- TSA to implement new behavior-detection security screening procedures
- New procedures will begin on Tuesday at Boston’s Logan International Airport
- TSA chief John Pistole recently said that the U.S. is considering Israeli-styled behavior detection
On Tuesday, passengers at Boston’s Logan International Airport will be subjected to behavior-detection procedures, during which officials will ask a number of questions intended to increase airport and flight security.
According to The Boston Globe, the questions asked will be along the lines of, “Where are you traveling today?” or “How long have you been in town? The behavioral screening is intended to detect suspicious behavior by taking a more hands-on, interview approach.
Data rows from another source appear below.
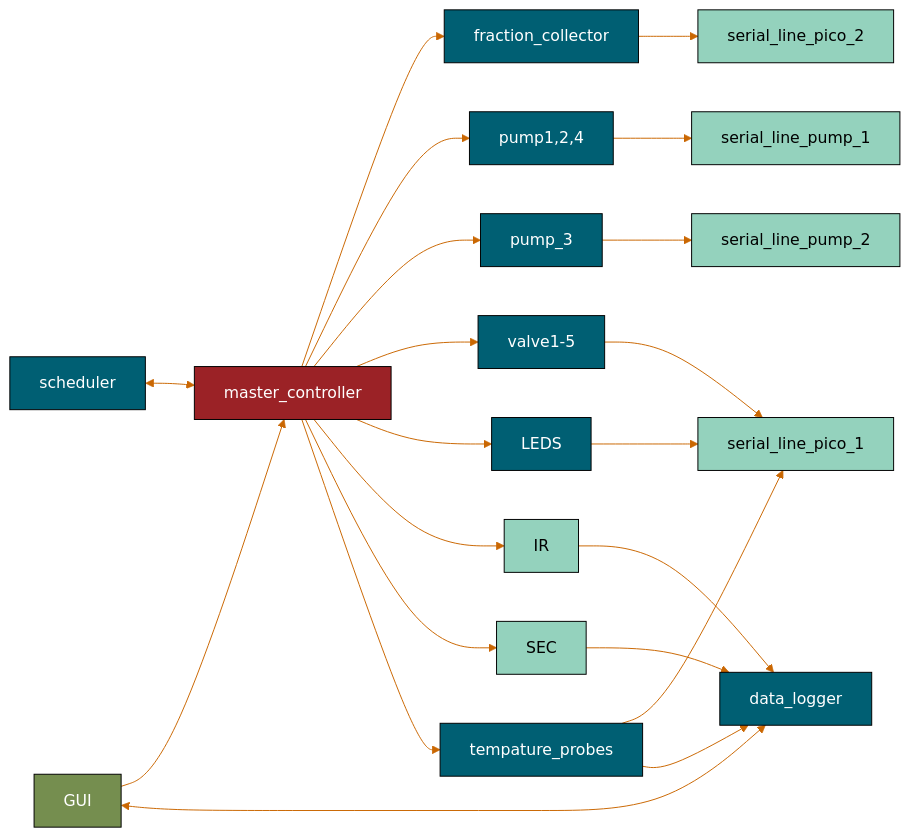
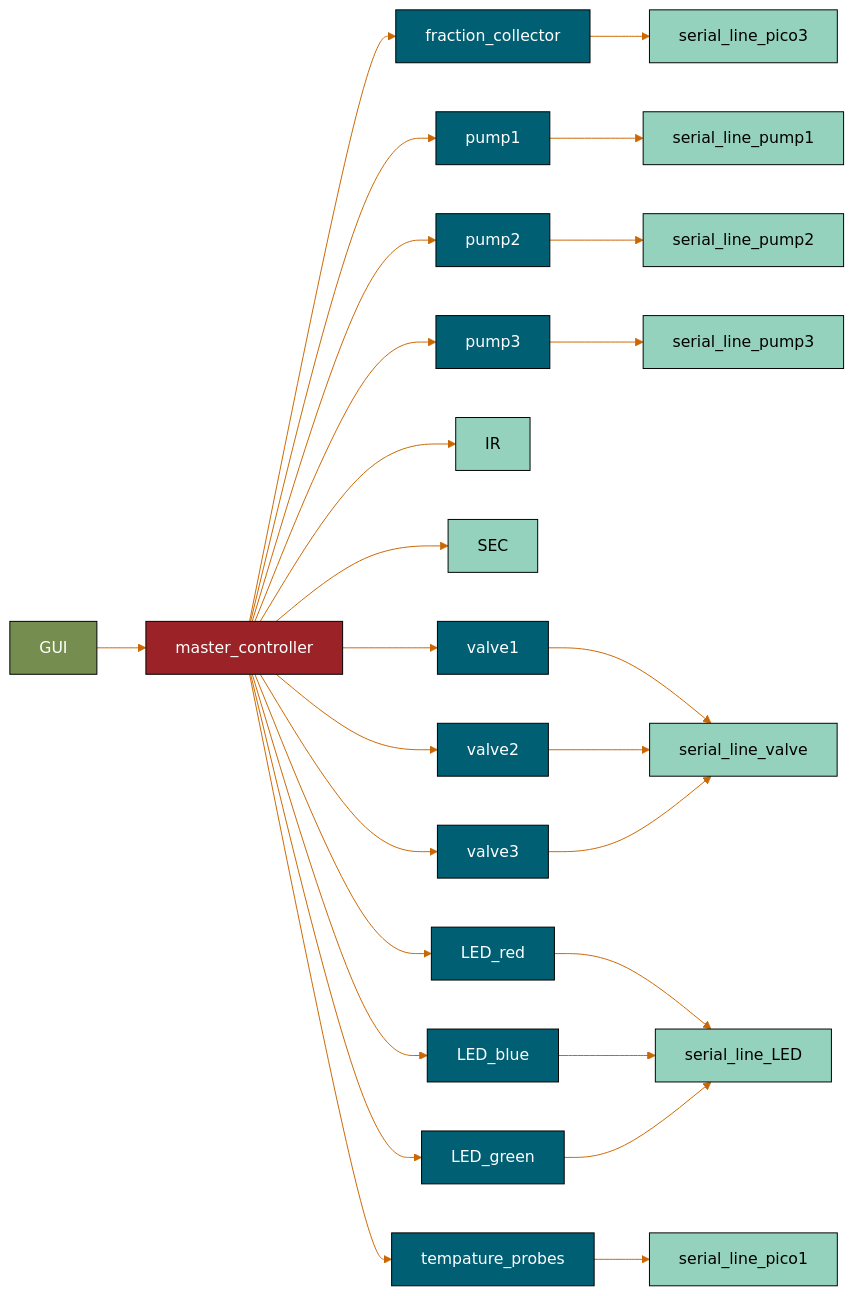
One commit to dylanwal/ChemBot changed the second of 6 diagrams in runs/simple_setup/README.md. Above: the diagram before and after it, drawn with Mermaid. The commit also changed other lines of this file and 5 other files, not shown here.

Commit message:
update diagrams

````diff
--- a/runs/simple_setup/README.md
+++ b/runs/simple_setup/README.md
@@ -116,59 +116,58 @@
 ```mermaid
 %%{
     init: {
     'theme':'base',
     'themeVariables': {
         'background': '#404e4d',
         'fontFamily': 'arial',
         'primaryColor': '#005f73',
         'primaryTextColor': '#ffffff',
         'primaryBorderColor': '#000000',
         'lineColor': '#ca6702',
         'tertiaryColor': '#fdf0d5',
         'tertiaryTextColor': '#000000'
     }
     }
 }%%
 flowchart LR
 
 
     master_controller:::error
-    pump1,2,4
-    pump_3
-    valve1-5
-    serial_line_pump_1:::output
-    serial_line_pump_2:::output
-    serial_line_pico_1:::output
-    serial_line_pico_2:::output
-    LEDS
+    pump1
+    pump2
+    pump3
+    valve1
+    serial_line_pump1:::output
+    serial_line_pump2:::output
+    serial_line_pump3:::output
+    serial_line_pico1:::output    
     IR:::output
     SEC:::output
     fraction_collector
     GUI:::GUI
-    
-    scheduler <--> master_controller
-    
+        
     master_controller --> fraction_collector
-    fraction_collector --> serial_line_pico_2
-    master_controller --> pump1,2,4 --> serial_line_pump_1
-    master_controller --> pump_3 --> serial_line_pump_2
-    master_controller --> valve1-5 --> serial_line_pico_1
-    master_controller --> LEDS --> serial_line_pico_1
+    fraction_collector --> serial_line_pico3:::output 
+    master_controller --> pump1 --> serial_line_pump1:::output 
+    master_controller --> pump2 --> serial_line_pump2:::output 
+    master_controller --> pump3 --> serial_line_pump3:::output 
+    master_controller --> valve1 --> serial_line_valve:::output 
+    master_controller --> valve2 --> serial_line_valve:::output 
+    master_controller --> valve3 --> serial_line_valve:::output 
+    master_controller --> LED_red --> serial_line_LED:::output 
+    master_controller --> LED_blue --> serial_line_LED:::output 
+    master_controller --> LED_green --> serial_line_LED:::output 
     master_controller --> IR
     master_controller --> SEC
     
     GUI --> master_controller
-    GUI <--> data_logger
     
     master_controller --> tempature_probes
-    tempature_probes --> serial_line_pico_1
-    tempature_probes --> data_logger 
-    IR --> data_logger
-    SEC --> data_logger
+    tempature_probes --> serial_line_pico1
 
 
     classDef chem fill:#758E4F
     classDef GUI fill:#758E4F
     classDef error fill:#9b2226
     classDef output fill:#94d2bd,color:#000000
 ```
````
According to George Naccara, TSA federal security director at Logan:
“We’re not looking for the answers necessarily; we’re instead gauging the reaction, the response to the question.”
As part of the new trial program, every passenger passing through Logan’s Terminal A will be subjected to about 20 seconds worth of questioning. Those who are deemed a potential threat will be pulled aside for additional screening. Logan is an interesting choice for the pilot program, considering that two of the airplanes utilized in the September 11, 2001 attacks departed from its gates.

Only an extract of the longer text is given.